Given the amount of devices coming out, how many apps are you gonna build?

Simply put, there is only one way to go.
And that is with Responsive Web Design.
Every major website is starting to embrace Responsive Web Design.
Responsive Web Design is no longer a luxury.
It’s a necessity.


Advantages and Benefits of Responsive Web Design.

1)  Used and recommended by Google.

A seen on varies blog posts on Google’s official Webmaster Central Blog, Google uses and also recommends using responsive web design. If Google uses and recommends  it, are any further reasons required?

2)  Saves development and maintenance time

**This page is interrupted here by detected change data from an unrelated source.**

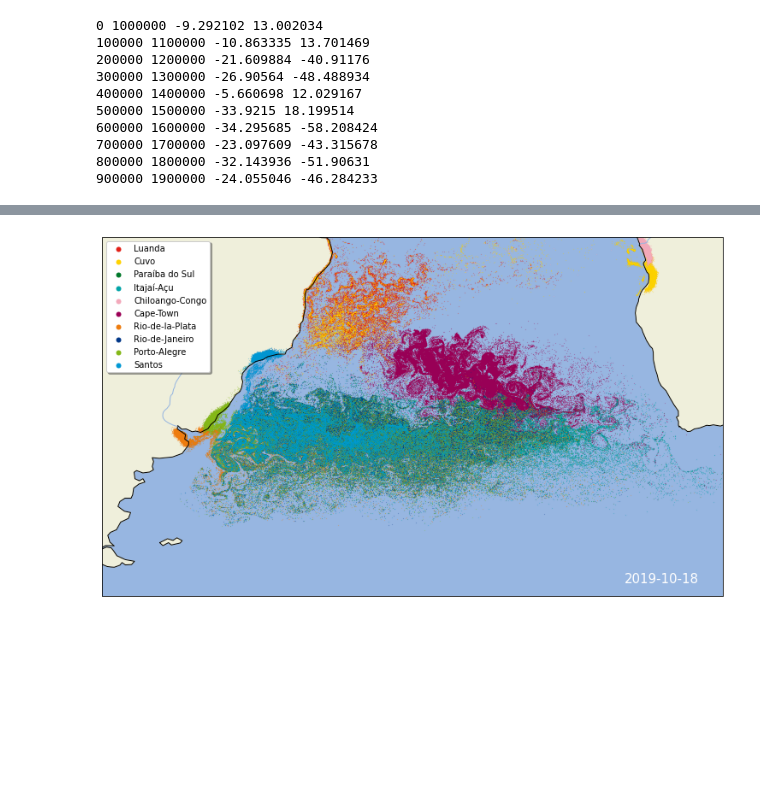
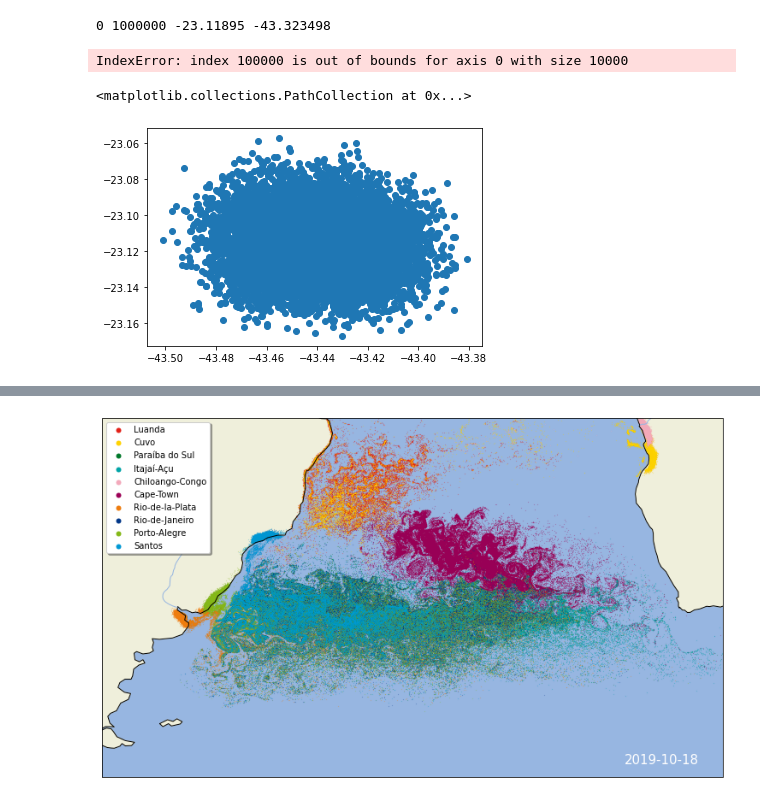
Before and after one commit to OceanParcels/BayesianAnalysis_SouthAtlantic, a Jupyter notebook: notebooks/First_run_analysis.ipynb, the cells around one changed output, grey strips where cells are left out. Saved outputs shown, nothing was run; the diff lists cells and outputs as text; code cells hidden in the pictures; blank space fills up the shorter version.

```diff
--- a/notebooks/First_run_analysis.ipynb
+++ b/notebooks/First_run_analysis.ipynb
@@ -11,7 +11,7 @@ import itertools
 infile = open('../river_sources.pkl', 'rb')
 river_sources = pickle.load(infile)
 # %%
-particles = xr.load_dataset('../data/forward_2years.nc')
+particles = xr.load_dataset('../data/source_Rio-de-Janeiro_release.nc')
 particles
 # %% [output]
 <xarray.Dataset>
@@ -55,16 +59,8 @@ labels= ['Luanda',
 for j,i in enumerate(range(0, 1000000, 100000)):
     print(i, i+1000000, particles['lat'][i,0].values, particles['lon'][i,0].values)
 # %% [output]
-0 1000000 -9.292102 13.002034
-100000 1100000 -10.863335 13.701469
-200000 1200000 -21.609884 -40.91176
-300000 1300000 -26.90564 -48.488934
-400000 1400000 -5.660698 12.029167
-500000 1500000 -33.9215 18.199514
-600000 1600000 -34.295685 -58.208424
-700000 1700000 -23.097609 -43.315678
-800000 1800000 -32.143936 -51.90631
-900000 1900000 -24.055046 -46.284233
+0 1000000 -23.11895 -43.323498
+IndexError: index 100000 is out of bounds for axis 0 with size 10000
 # %%
 london_tube = ['#B36305',
                 '#E32017',
@@ -82,3 +78,8 @@ london_tube = ['#B36305',
                 '#95CDBA']
 # %%
 time_range = pd.date_range('2018-01-01T12:00:00', '2019-10-23T12:00:00', freq='12H')
+# %%
+plt.scatter(particles['lon'][:,24], particles['lat'][:,24])
+# %% [output]
+<matplotlib.collections.PathCollection at 0x...>
+[figure, added]
```
Also changed, not shown: parts of 7 cells of this notebook, 4 other files.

Responsive websites adjust to any screen size and resolution. This saves time in the long runs as device specific versions are not required. Very little maintenance is involved, where as having a mobile specific site would require both versions be updated.

3)      Easier Sharing and linking

Having only one url for a page makes it easier to share and link. You are not forced to see a version that is made for mobile on your desktop and vice versa.

4)      Better SEO and Analytics

Only one view for the seo and analytics data. One link per post means spending less time shaping and tracking traffic.  Add that with Google Analytics and you know exactly what devices your readers are using.


Ethan Marcotte – Responsive Web Design book review.

Ethan Marcotte has been hailed as the pioneer of the responsive web design. He did after all coin the term, so who better than him to teach it? Making extensive use of CSS3, Ethan shows how to use semantic code, screen types, and queries to overwrite rules based on screen size.

Mobile web has more users than ever before and now for the first time ever out numbers non mobile devices. Hence having mobile sites is important without a doubt. However, it is not feasible to make websites for each and every type of mobile device and their resolutions. Responsive Web Design aims to solve that problem.

The main concept of the book is in making flexible template based on percentages and ems, instead of fixed pixels and width tags. Responsive Web Design is not a codebook and is a case study based book.

Responsive Web Design is released by A Book Apart, and just like all their titles is very brief and too the point.


Disadvantages of Responsive Web Design: Problems & Solutions.

1. Limitations of CSS media queries.

Responsive web design relies heavily on CSS media queries to be compatible on a wide range of devices. However, most mobile devices are not compatible with CSS media queries.

2. Image Resizing.

Responsive web design resizes images to the mobile device’s screen. The full image is downloaded on a mobile device and resized to fit the screen. This consumes unnecessary CPU and RAM.

3. Speed.

Mobile users usually have less speed compared to desktop users. Responsive design does not remove any code that may not be used. The unnecessary JavaScript or HTML code is not removed and is still downloaded. This makes the site slower.

4. Mobile needs and desktop needs may be different.

Responsive Web Design resizes the website to fit the device and does not use key mobile features like the geolocation, gestures, hardware limitations, etc. as those features are not available on desktop devices.

5. Mobile versions are always more optimized.

Mobile versions of a website include smaller images, less HTML, less JavaScript and less CSS. They are made with the full requirements, resolutions and speed of the specific device in mind.